/---
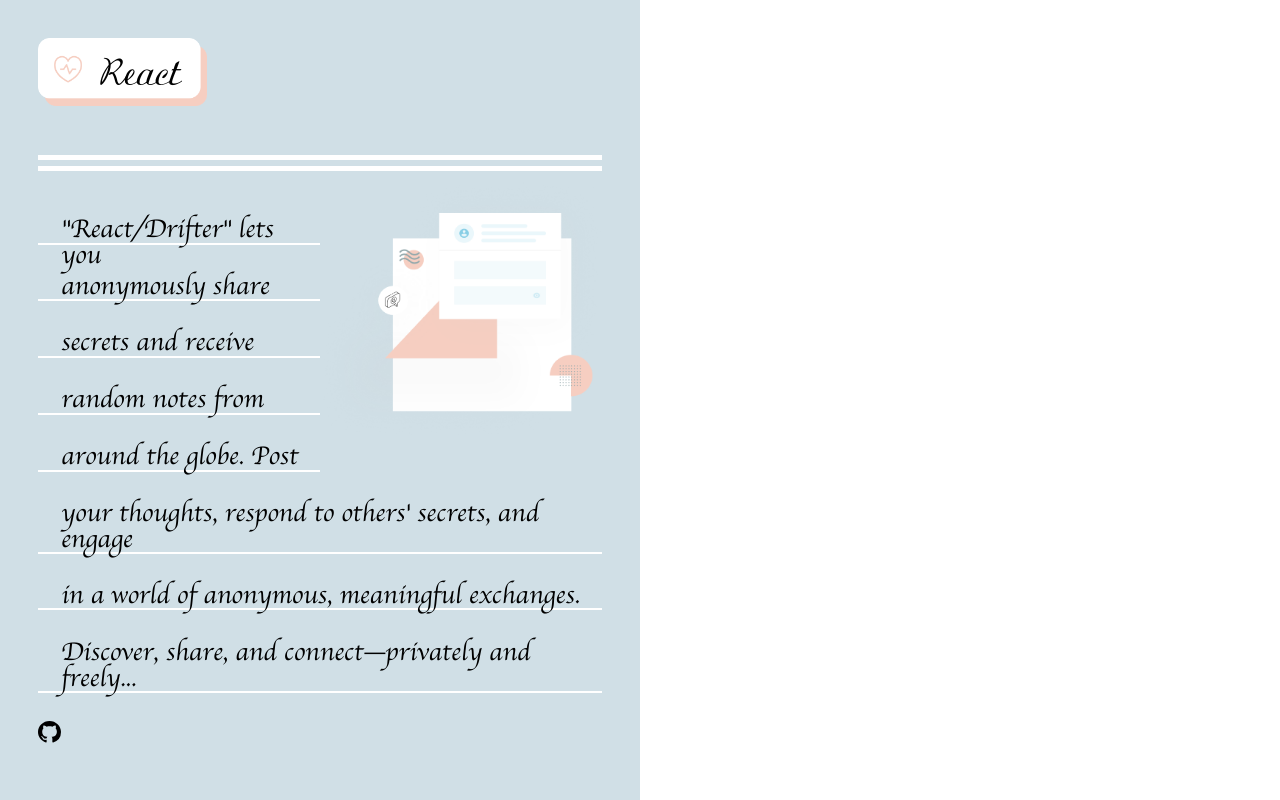
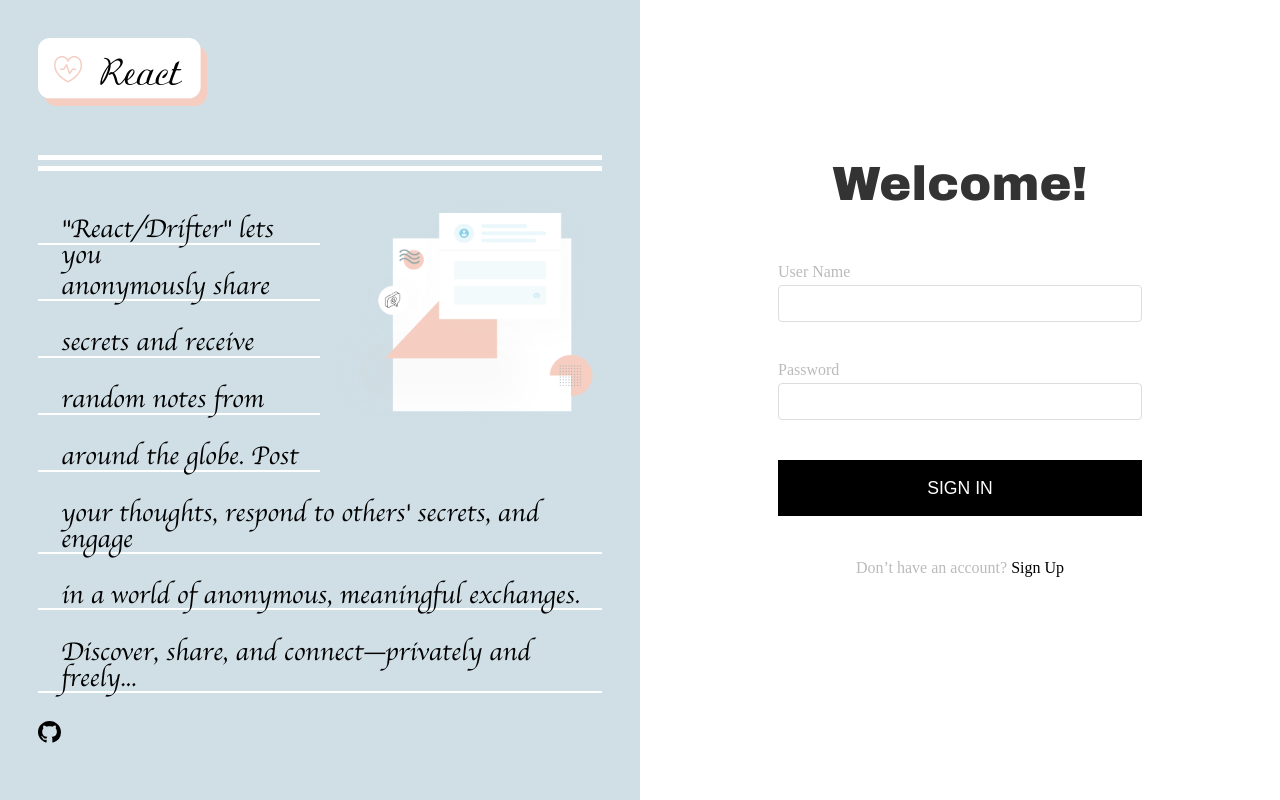
Before and after one commit to csySally/AgileWebProject_Drifter, a Python web app: template app/templates/login.html in a window 1280 px wide. Run offline with Jinja, Linux system fonts and the light colour scheme; the template is opened without the code that fills it, so the values that code supplies are empty.

Commit message:
login page right panel done - login page done

```diff
--- a/app/static/css/login.css
+++ b/app/static/css/login.css
@@ -96,9 +96,67 @@ hr {
 
 .right-panel {
     float: right;
-    padding: 20px;
+    padding: 40px;
     background-color: #ffffff;
     width: 50%;
     height: 100vh;
     box-sizing: border-box;
 }
+
+h2 {
+    margin-top: 15vh;
+    color: #333;
+    font-family: arial black;
+    font-size: 3em;
+    text-align: center;
+    margin-bottom: 7vh;
+}
+form {
+    width: 65%;
+    margin: 0 auto;
+}
+
+.form-group {
+    width: 100%;
+    margin-bottom: 5vh;
+    box-sizing: border-box;
+}
+
+.form-group label {
+    display: block;
+    margin-bottom: 5px;
+    color: #bbbbbb;
+}
+
+.form-group input[type="text"],
+.form-group input[type="password"] {
+    width: 100%;
+    padding: 10px;
+    border: 1px solid #ddd;
+    border-radius: 4px;
+    box-sizing: border-box;
+}
+
+.btn-sign-in {
+    width: 100%;
+    height: 7vh;
+    font-size: 1.1em;
+    padding: 10px;
+    background-color: #000;
+    color: #fff;
+    border: none;
+    cursor: pointer;
+    box-sizing: border-box;
+    margin-bottom: 3vh;
+}
+
+.signup-link {
+    margin-top: 20px;
+    text-align: center;
+    color: #bbbbbb;
+}
+
+.signup-link a {
+    color: #000;
+    text-decoration: none;
+}
--- a/app/templates/login.html
+++ b/app/templates/login.html
@@ -47,6 +47,22 @@
         ></a>
       </div>
     </section>
-    <section class="right-panel"></section>
+    <section class="right-panel">
+        <h2>Welcome!</h2>
+        <form action="" method="">
+            <div class="form-group">
+                <label for="username">User Name</label>
+                <input type="text" id="username" name="username" >
+            </div>
+            <div class="form-group">
+                <label for="password">Password</label>
+                <input type="password" id="password" name="password">
+            </div>
+            <button type="submit" class="btn-sign-in">SIGN IN</button>
+            <div class="signup-link">
+                Don’t have an account? <a href="/register">Sign Up</a>
+            </div>
+        </form>
+    </section>
   </body>
 </html>
```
\---
• **Task to carry out**: Each line of the entries above that contains "input" must be copied into the answer.

• **Task answer**:
+.form-group input[type="text"],
+.form-group input[type="password"] {
+                <input type="text" id="username" name="username" >
+                <input type="password" id="password" name="password">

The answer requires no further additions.